Going into a film like Stardust is always a very intimidating prospect, because most films in the fantasy genre simply don’t turn out very well in the end. In the years following Peter Jackson’s Lord of the Rings trilogy, many franchises and stand-alone fantasy epics were attempted, and mostly failed (with the exception of The Chronicles of Narnia), and Stardust looked to be no different. Fortunately for audiences worldwide, Stardust is loaded with more than enough talent to make it work, and make it work well. Director Matthew Vaughn knows how to pace a film of this proportion, and his direction is remarkable throughout. His action scenes flow together incredibly well, and he commands his exceptionally talented cast to some very impressive performances. Robert De Niro in particular puts in a very fun performance as Captain Shakespeare, the flamboyant sky pirate, easily giving the film it’s most heartfelt and tear-inducing moment towards the end of the film.
The only elements that don’t work for Stardust are its score, composed by long-time Matthew Vaughn collaborator Ilan Eshkeri. It’s not that the score is particularly bad, just that it feels like and sounds very similar at times to Howard Shore’s score for the Lord of the Rings trilogy. It took me out of the film in a few moments, and I felt that a less inspired composition might have worked far better. Overall, Stardust is an incredibly fun and entertaining discovery for the fantasy genre, and a film that completely took many people by surprise. A talented director and cast help this film rise from a mediocre and forgettable film to a cult favourite that will continue to entertain for years.
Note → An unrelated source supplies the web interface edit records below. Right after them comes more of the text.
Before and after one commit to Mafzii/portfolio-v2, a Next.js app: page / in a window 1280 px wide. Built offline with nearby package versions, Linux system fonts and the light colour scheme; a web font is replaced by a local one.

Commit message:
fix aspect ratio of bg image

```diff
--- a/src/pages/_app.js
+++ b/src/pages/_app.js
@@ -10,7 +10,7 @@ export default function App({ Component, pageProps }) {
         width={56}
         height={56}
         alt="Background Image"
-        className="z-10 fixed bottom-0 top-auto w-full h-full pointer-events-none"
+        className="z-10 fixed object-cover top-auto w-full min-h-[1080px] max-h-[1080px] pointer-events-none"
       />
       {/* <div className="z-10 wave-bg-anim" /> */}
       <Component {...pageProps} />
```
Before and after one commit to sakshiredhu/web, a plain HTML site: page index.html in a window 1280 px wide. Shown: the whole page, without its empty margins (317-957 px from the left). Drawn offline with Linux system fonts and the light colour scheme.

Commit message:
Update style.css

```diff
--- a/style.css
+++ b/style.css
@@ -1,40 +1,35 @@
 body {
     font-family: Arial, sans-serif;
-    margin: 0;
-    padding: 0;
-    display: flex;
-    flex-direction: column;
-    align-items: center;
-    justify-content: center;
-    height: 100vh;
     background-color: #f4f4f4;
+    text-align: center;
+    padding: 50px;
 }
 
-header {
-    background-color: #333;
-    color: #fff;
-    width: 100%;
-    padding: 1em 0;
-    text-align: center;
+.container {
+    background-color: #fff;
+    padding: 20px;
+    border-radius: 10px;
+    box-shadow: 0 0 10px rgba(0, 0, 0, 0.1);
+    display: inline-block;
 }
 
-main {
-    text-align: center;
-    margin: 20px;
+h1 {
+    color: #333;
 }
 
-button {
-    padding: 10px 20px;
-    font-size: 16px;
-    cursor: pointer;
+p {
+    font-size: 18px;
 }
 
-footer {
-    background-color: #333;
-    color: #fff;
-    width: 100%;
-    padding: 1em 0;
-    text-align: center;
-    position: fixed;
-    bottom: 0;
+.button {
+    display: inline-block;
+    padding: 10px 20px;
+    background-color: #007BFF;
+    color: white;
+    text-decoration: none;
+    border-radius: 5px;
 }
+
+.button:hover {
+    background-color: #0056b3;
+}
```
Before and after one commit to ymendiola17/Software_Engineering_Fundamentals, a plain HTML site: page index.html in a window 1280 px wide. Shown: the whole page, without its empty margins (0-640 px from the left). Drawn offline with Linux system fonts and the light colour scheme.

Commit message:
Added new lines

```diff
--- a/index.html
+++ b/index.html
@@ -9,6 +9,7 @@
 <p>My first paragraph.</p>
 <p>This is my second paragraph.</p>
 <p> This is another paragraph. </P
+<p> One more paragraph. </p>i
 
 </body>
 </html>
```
I highly recommend Stardust to anybody interested in epic fantasy films. 8/10.